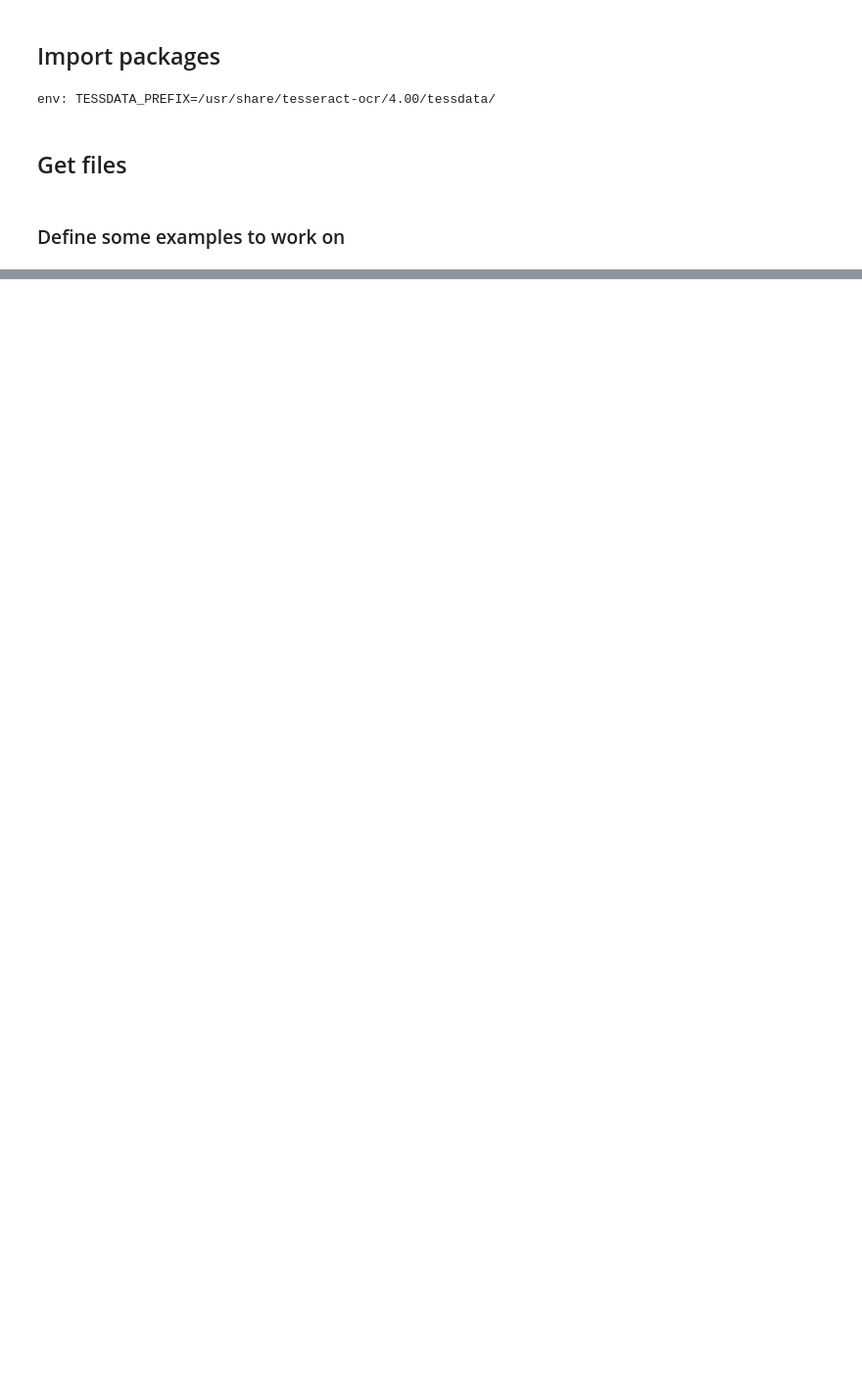
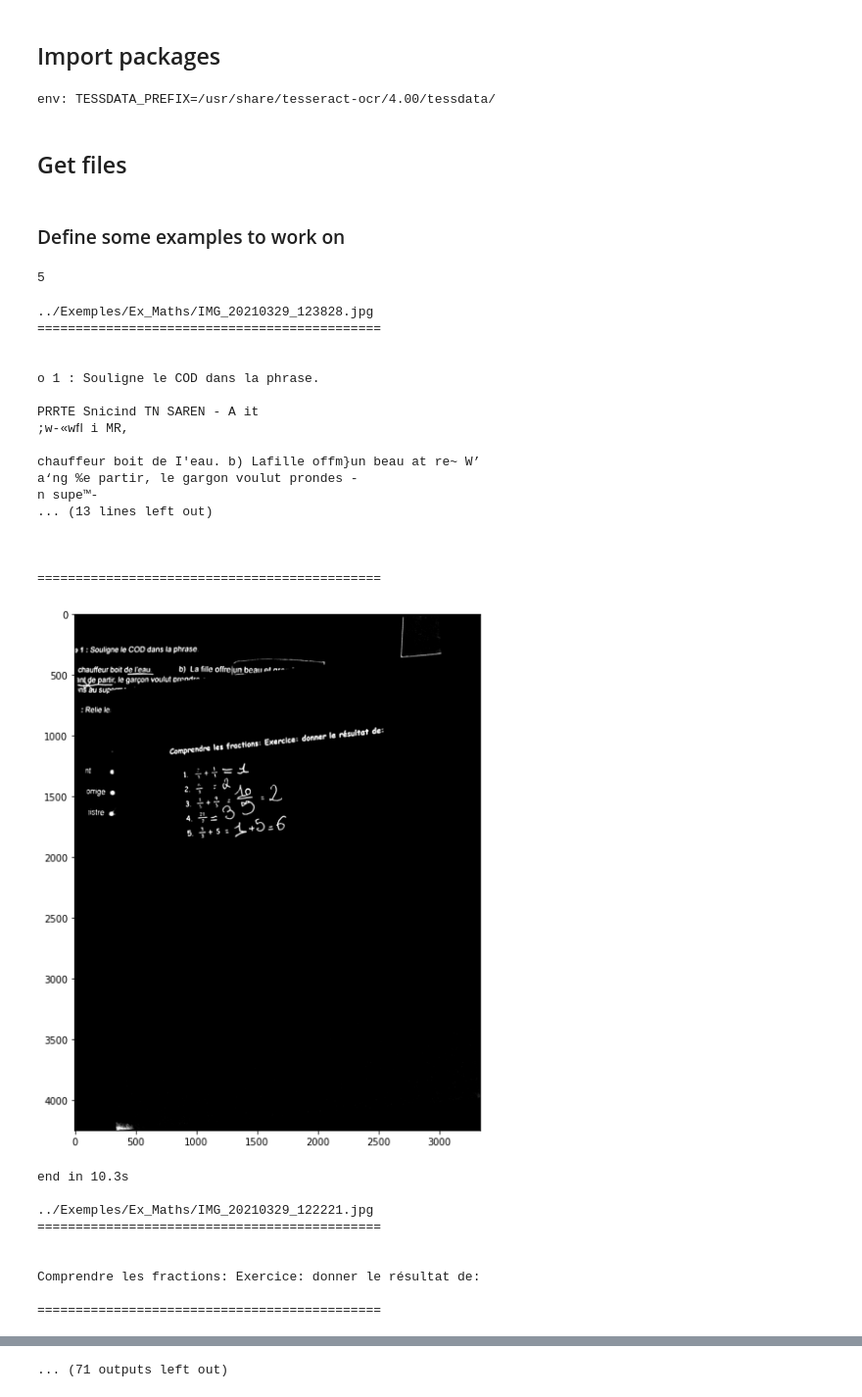
Before and after one commit to dataforgoodfr/batch9_dyslexia, a Jupyter notebook: notebooks/4_improve_preprocess_pipeline_textbox.ipynb, the cells around one changed output, grey strips where cells are left out. Shown at 98% size. Saved outputs shown, nothing was run; the diff lists cells and outputs as text; code cells hidden in the pictures; blank space fills up the shorter version.

```diff
--- a/notebooks/4_improve_preprocess_pipeline_textbox.ipynb
+++ b/notebooks/4_improve_preprocess_pipeline_textbox.ipynb
@@ -66,0 +62,8 @@ def increase_brightness(img, value=30):
+# %%
+txt = 'Je suis ton frère loliolo maman'
+
+
+
+count_nb_french_words(txt)
+# %% [output]
+5
@@ -66,0 +182,51 @@ def increase_brightness(img, value=30):
+# %%
+%%time
+t = []
+
+# ps = ['../Exemples/Ex_Maths/IMG_20210329_123818.jpg']
+for p in all_files:
+    print(p)
+
+    t0 = time.time()
+    try:
+        img, res = pipeline(p, only_angle=False)
+        t.append(time.time() - t0)
+
+        print('=============================================')
+        print(format_pytesseract_dict_results(res))
+        print('=============================================')
+        plot_image(img)
+
+    except Exception as e:
+        print(e)
+
+    print('end in %.1fs'%(time.time() - t0))
+    print()
+# %% [output]
+../Exemples/Ex_Maths/IMG_20210329_123828.jpg
+=============================================
+
+
+o 1 : Souligne le COD dans la phrase.
+
+PRRTE Snicind TN SAREN - A it
+;w-«wﬂ i MR,
+
+chauffeur boit de I'eau. b) Lafille offm}un beau at re~ W’
+a‘ng %e partir, le gargon voulut prondes -
+n supe™-
+... (13 lines left out)
+
+
+
+=============================================
+[figure, added]
+end in 10.3s
+
+../Exemples/Ex_Maths/IMG_20210329_122221.jpg
+=============================================
+
+
+Comprendre les fractions: Exercice: donner le résultat de:
+
+=============================================
@@ -66,0 +299 @@ def increase_brightness(img, value=30):
+... (71 outputs left out)
```
Also changed, not shown: parts of 18 cells of this notebook, 3 other files.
------------------------
**YOUR TASK**:
If pictures appear among the entries above, omit them; repeat everything else verbatim.

**EXERCISE ANSWER**:
Before and after one commit to dataforgoodfr/batch9_dyslexia, a Jupyter notebook: notebooks/4_improve_preprocess_pipeline_textbox.ipynb, the cells around one changed output, grey strips where cells are left out. Shown at 98% size. Saved outputs shown, nothing was run; the diff lists cells and outputs as text; code cells hidden in the pictures; blank space fills up the shorter version.

```diff
--- a/notebooks/4_improve_preprocess_pipeline_textbox.ipynb
+++ b/notebooks/4_improve_preprocess_pipeline_textbox.ipynb
@@ -66,0 +62,8 @@ def increase_brightness(img, value=30):
+# %%
+txt = 'Je suis ton frère loliolo maman'
+
+
+
+count_nb_french_words(txt)
+# %% [output]
+5
@@ -66,0 +182,51 @@ def increase_brightness(img, value=30):
+# %%
+%%time
+t = []
+
+# ps = ['../Exemples/Ex_Maths/IMG_20210329_123818.jpg']
+for p in all_files:
+    print(p)
+
+    t0 = time.time()
+    try:
+        img, res = pipeline(p, only_angle=False)
+        t.append(time.time() - t0)
+
+        print('=============================================')
+        print(format_pytesseract_dict_results(res))
+        print('=============================================')
+        plot_image(img)
+
+    except Exception as e:
+        print(e)
+
+    print('end in %.1fs'%(time.time() - t0))
+    print()
+# %% [output]
+../Exemples/Ex_Maths/IMG_20210329_123828.jpg
+=============================================
+
+
+o 1 : Souligne le COD dans la phrase.
+
+PRRTE Snicind TN SAREN - A it
+;w-«wﬂ i MR,
+
+chauffeur boit de I'eau. b) Lafille offm}un beau at re~ W’
+a‘ng %e partir, le gargon voulut prondes -
+n supe™-
+... (13 lines left out)
+
+
+
+=============================================
+[figure, added]
+end in 10.3s
+
+../Exemples/Ex_Maths/IMG_20210329_122221.jpg
+=============================================
+
+
+Comprendre les fractions: Exercice: donner le résultat de:
+
+=============================================
@@ -66,0 +299 @@ def increase_brightness(img, value=30):
+... (71 outputs left out)
```
Also changed, not shown: parts of 18 cells of this notebook, 3 other files.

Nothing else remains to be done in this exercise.